The Web edition
The Web edition.
Paul, you mentioned when we were talking on the phone that you thought you had asked me to do the Internet edition. I think I headed your request off at the pass, but only because I think it will turn out to be more complex and more possibly expensive than you suppose. Hereís why.
If the thing is done properly, it will be good enough eventually to make a profit. This profit will come from selling advertising, since the CT would be the one stop shop for episcopalian priest wanted jobs anywhere in the world. To do this, it needs to be attractive and slick enough to attract casual readers as well.
This involves design, editing, and programming to transform the paper copy into a new medium.
- The design is mostly a once-for-all job.

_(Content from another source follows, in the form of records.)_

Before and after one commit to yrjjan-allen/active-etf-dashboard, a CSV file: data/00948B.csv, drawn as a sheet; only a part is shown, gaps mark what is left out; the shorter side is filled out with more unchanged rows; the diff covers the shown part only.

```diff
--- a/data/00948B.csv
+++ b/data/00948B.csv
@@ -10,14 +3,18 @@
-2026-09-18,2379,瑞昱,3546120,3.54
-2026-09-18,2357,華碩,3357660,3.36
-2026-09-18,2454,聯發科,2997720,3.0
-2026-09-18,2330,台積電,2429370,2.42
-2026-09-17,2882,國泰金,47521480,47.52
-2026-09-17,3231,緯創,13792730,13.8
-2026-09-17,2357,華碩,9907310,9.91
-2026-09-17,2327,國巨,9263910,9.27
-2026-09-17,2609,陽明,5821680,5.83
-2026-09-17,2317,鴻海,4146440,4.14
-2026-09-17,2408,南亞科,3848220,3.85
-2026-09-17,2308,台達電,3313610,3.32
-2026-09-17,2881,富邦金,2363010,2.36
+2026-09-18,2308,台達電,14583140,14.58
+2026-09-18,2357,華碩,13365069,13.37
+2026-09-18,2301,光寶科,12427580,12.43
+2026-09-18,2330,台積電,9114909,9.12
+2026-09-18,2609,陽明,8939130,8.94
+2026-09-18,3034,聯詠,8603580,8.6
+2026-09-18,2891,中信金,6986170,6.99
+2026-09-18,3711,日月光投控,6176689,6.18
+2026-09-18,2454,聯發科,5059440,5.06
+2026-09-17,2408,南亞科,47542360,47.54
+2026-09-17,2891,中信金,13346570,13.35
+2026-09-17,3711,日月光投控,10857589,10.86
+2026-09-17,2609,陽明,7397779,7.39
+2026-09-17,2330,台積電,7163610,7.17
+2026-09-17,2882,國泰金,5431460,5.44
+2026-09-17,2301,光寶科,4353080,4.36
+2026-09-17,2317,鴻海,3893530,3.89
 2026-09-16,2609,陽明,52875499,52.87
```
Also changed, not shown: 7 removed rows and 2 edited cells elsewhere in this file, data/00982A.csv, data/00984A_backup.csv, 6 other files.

It would set up a series of templates to produce clear attractive pages, into which the print could be simply and automatically poured at the same time as it is goes to the paper printer. Each page would have a coherent set of buttons at the bottom for navigating around the site. However, the front / contents page should be distinctive and graphical. My idea would be to use St Gargoyles as the opening splash, with a couple of headlines underneath and a set of links to the various departments of the paper alongside. That would involve a little design
- Most pages would also require some editorial attention: the addition of hyperlinks specific to that story. The model for this would be the Electronic Telegraph, which has a very good-looking way of adding value to the stories it reprints with hyperlinked sidebars.
- The programming job would be once and for all: it would involve three tasks. First, setting up a searchable database of classified ads ó or, since the database must already exist, making searchable the one you already have. Second, setting up a search engine for the whole site, including back issues. Such things can be bought off the peg so to speak. But a web site that canít be searched is as much use as a paper with the pages glued together. Thirdly, someone should write something to automate as far as possible the process of collecting the copy that has been subbed for the print edition, and passing it over to the web desk, for the addition of hyperlinks, as in the second stage above.
I reckon that once the system is running properly, it would take one person one day a week to produce the web edition: laying it all out; adding the hyperlinks; possibly running an extended letter section. Iím not sure that you want to pay my day rate for stuff like that.
The preceding work, programming and design, would take a week, assuming competence all round. That is a very rough estimate, because I donít know anything about the technical side of the present production system. I donít know where your web space is, nor what you are allowed to do with it.
This stuff written and copyright Andrew Brown. If the page looks bad, that's my fault, unless you're using Netscape 4.x. Then it's yours. Upgrade, and do yourself a favour.